:: MATERIAL SHOWN ::

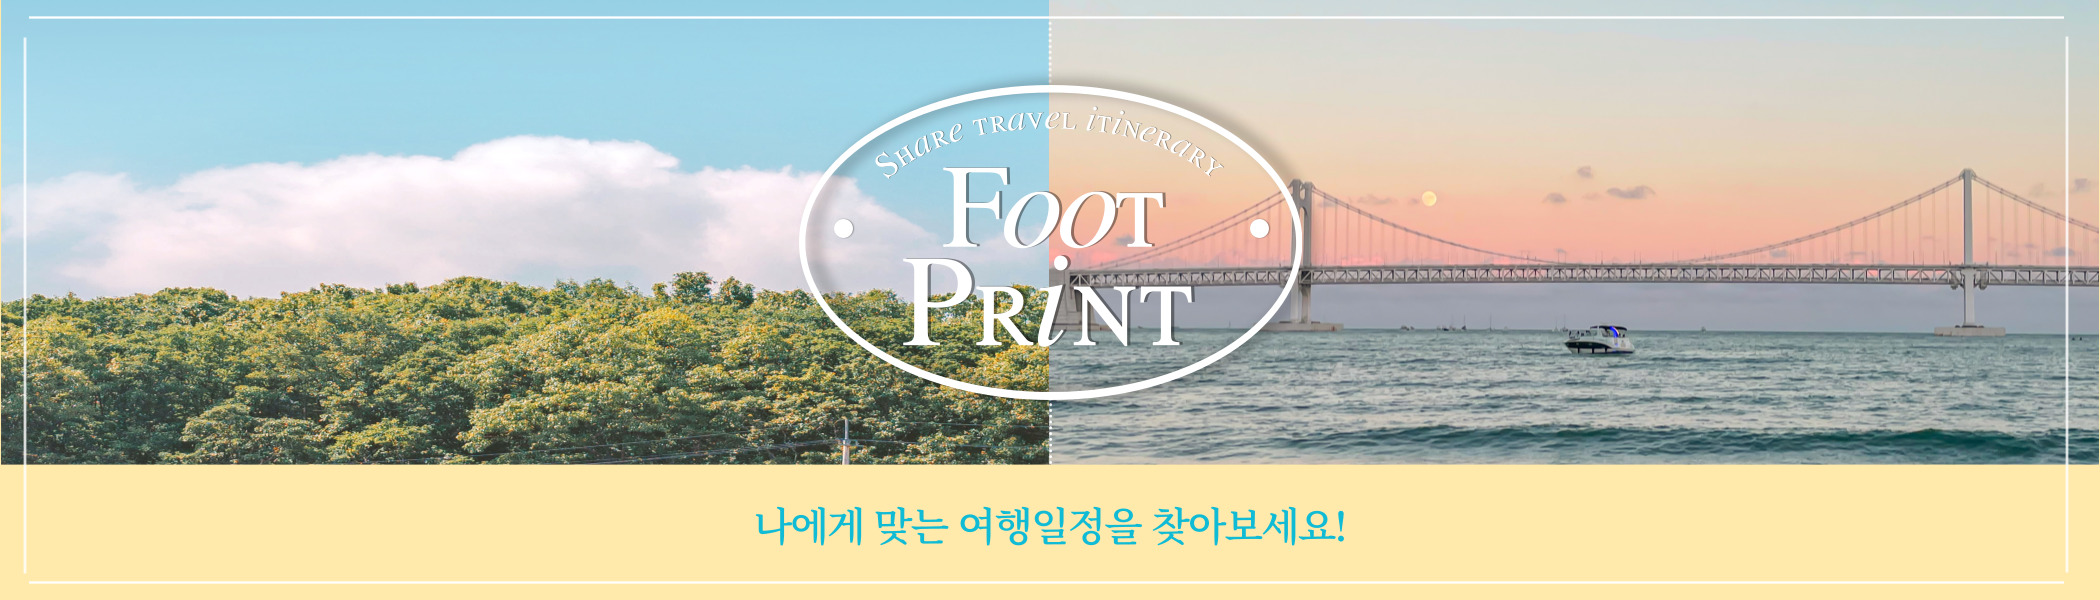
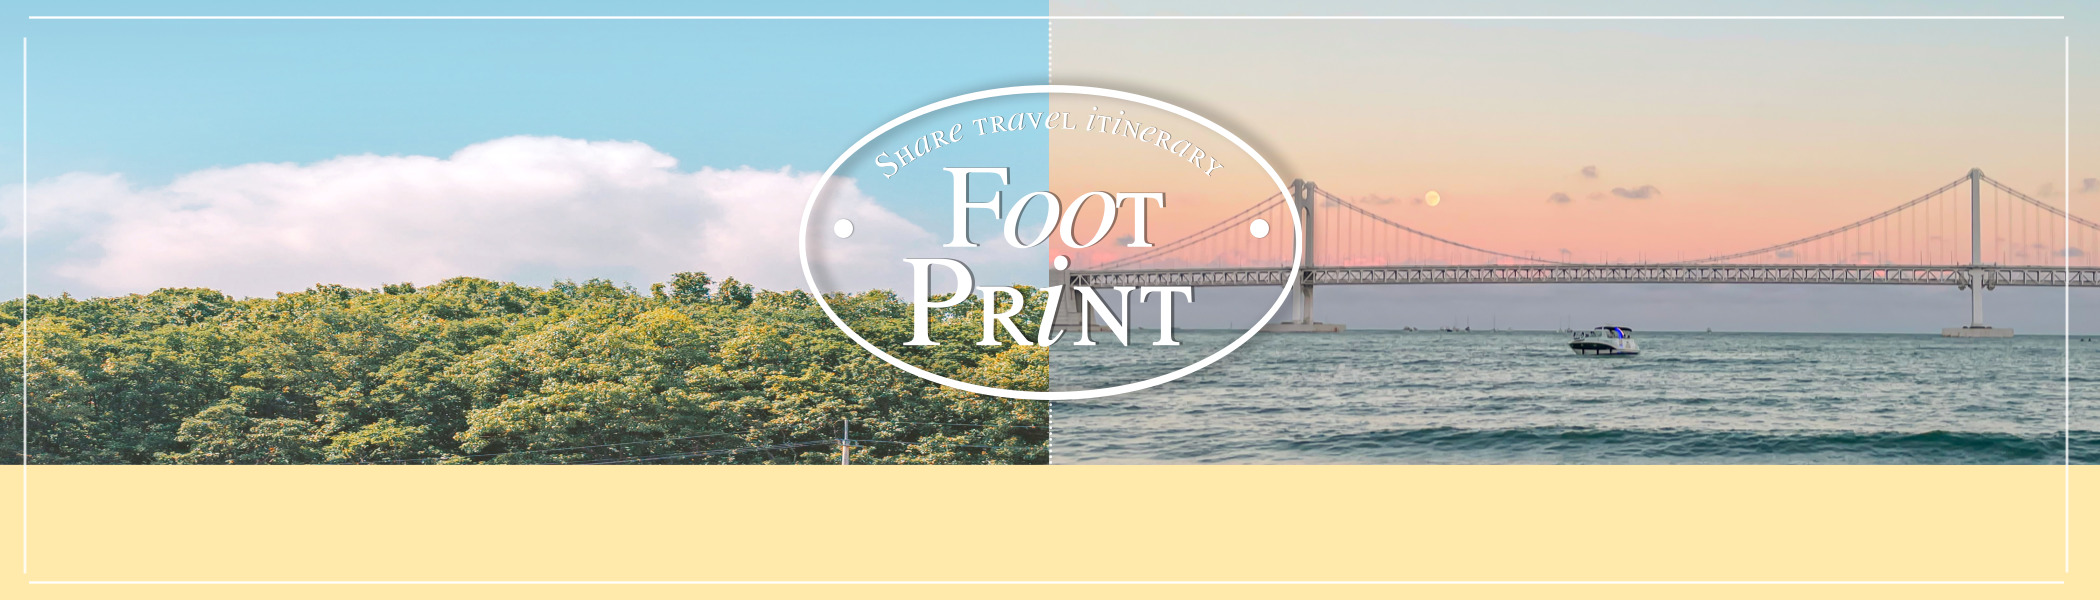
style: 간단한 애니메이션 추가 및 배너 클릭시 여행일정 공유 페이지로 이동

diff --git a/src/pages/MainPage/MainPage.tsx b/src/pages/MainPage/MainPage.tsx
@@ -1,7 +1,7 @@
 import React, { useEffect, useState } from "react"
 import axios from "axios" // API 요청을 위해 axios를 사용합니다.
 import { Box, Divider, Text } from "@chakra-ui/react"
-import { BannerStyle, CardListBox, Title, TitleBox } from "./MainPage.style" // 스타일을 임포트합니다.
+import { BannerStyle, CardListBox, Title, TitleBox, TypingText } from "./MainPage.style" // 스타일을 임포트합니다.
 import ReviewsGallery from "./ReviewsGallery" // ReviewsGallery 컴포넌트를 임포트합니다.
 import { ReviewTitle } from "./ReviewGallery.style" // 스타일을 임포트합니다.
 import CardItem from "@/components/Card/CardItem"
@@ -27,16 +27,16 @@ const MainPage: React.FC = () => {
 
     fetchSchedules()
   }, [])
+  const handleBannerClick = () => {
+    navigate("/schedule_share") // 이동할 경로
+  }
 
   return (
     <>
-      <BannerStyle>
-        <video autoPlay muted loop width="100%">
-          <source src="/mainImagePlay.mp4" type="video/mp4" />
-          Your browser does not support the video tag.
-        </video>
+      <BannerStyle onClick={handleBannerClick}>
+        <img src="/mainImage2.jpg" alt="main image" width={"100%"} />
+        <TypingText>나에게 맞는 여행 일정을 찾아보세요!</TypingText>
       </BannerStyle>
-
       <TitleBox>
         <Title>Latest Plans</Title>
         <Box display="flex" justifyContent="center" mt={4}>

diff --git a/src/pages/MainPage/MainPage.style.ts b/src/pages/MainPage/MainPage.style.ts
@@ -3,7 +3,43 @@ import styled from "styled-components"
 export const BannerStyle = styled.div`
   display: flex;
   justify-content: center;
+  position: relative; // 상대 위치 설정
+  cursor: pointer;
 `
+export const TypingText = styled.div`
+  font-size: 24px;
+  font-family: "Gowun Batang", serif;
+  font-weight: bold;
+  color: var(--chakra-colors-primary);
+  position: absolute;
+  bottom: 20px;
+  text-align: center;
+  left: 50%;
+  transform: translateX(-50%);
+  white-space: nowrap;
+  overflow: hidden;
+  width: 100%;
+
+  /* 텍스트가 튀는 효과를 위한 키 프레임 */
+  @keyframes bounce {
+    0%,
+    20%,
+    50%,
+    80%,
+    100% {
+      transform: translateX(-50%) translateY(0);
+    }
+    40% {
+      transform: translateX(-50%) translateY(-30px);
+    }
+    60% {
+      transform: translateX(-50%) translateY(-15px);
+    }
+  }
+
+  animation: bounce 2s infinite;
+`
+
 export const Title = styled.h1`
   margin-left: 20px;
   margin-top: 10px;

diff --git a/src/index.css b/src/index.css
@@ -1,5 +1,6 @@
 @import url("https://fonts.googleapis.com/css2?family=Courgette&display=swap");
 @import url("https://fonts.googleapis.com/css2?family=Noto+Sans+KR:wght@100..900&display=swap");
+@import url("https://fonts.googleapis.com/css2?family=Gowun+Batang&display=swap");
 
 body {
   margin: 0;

:: WHAT YOU SHOULD DO ::
Apart from the pictures, set down all the entries above exactly.

:: RESPONSE TO THE EXERCISE ::
style: 간단한 애니메이션 추가 및 배너 클릭시 여행일정 공유 페이지로 이동

diff --git a/src/pages/MainPage/MainPage.tsx b/src/pages/MainPage/MainPage.tsx
@@ -1,7 +1,7 @@
 import React, { useEffect, useState } from "react"
 import axios from "axios" // API 요청을 위해 axios를 사용합니다.
 import { Box, Divider, Text } from "@chakra-ui/react"
-import { BannerStyle, CardListBox, Title, TitleBox } from "./MainPage.style" // 스타일을 임포트합니다.
+import { BannerStyle, CardListBox, Title, TitleBox, TypingText } from "./MainPage.style" // 스타일을 임포트합니다.
 import ReviewsGallery from "./ReviewsGallery" // ReviewsGallery 컴포넌트를 임포트합니다.
 import { ReviewTitle } from "./ReviewGallery.style" // 스타일을 임포트합니다.
 import CardItem from "@/components/Card/CardItem"
@@ -27,16 +27,16 @@ const MainPage: React.FC = () => {
 
     fetchSchedules()
   }, [])
+  const handleBannerClick = () => {
+    navigate("/schedule_share") // 이동할 경로
+  }
 
   return (
     <>
-      <BannerStyle>
-        <video autoPlay muted loop width="100%">
-          <source src="/mainImagePlay.mp4" type="video/mp4" />
-          Your browser does not support the video tag.
-        </video>
+      <BannerStyle onClick={handleBannerClick}>
+        <img src="/mainImage2.jpg" alt="main image" width={"100%"} />
+        <TypingText>나에게 맞는 여행 일정을 찾아보세요!</TypingText>
       </BannerStyle>
-
       <TitleBox>
         <Title>Latest Plans</Title>
         <Box display="flex" justifyContent="center" mt={4}>

diff --git a/src/pages/MainPage/MainPage.style.ts b/src/pages/MainPage/MainPage.style.ts
@@ -3,7 +3,43 @@ import styled from "styled-components"
 export const BannerStyle = styled.div`
   display: flex;
   justify-content: center;
+  position: relative; // 상대 위치 설정
+  cursor: pointer;
 `
+export const TypingText = styled.div`
+  font-size: 24px;
+  font-family: "Gowun Batang", serif;
+  font-weight: bold;
+  color: var(--chakra-colors-primary);
+  position: absolute;
+  bottom: 20px;
+  text-align: center;
+  left: 50%;
+  transform: translateX(-50%);
+  white-space: nowrap;
+  overflow: hidden;
+  width: 100%;
+
+  /* 텍스트가 튀는 효과를 위한 키 프레임 */
+  @keyframes bounce {
+    0%,
+    20%,
+    50%,
+    80%,
+    100% {
+      transform: translateX(-50%) translateY(0);
+    }
+    40% {
+      transform: translateX(-50%) translateY(-30px);
+    }
+    60% {
+      transform: translateX(-50%) translateY(-15px);
+    }
+  }
+
+  animation: bounce 2s infinite;
+`
+
 export const Title = styled.h1`
   margin-left: 20px;
   margin-top: 10px;

diff --git a/src/index.css b/src/index.css
@@ -1,5 +1,6 @@
 @import url("https://fonts.googleapis.com/css2?family=Courgette&display=swap");
 @import url("https://fonts.googleapis.com/css2?family=Noto+Sans+KR:wght@100..900&display=swap");
+@import url("https://fonts.googleapis.com/css2?family=Gowun+Batang&display=swap");
 
 body {
   margin: 0;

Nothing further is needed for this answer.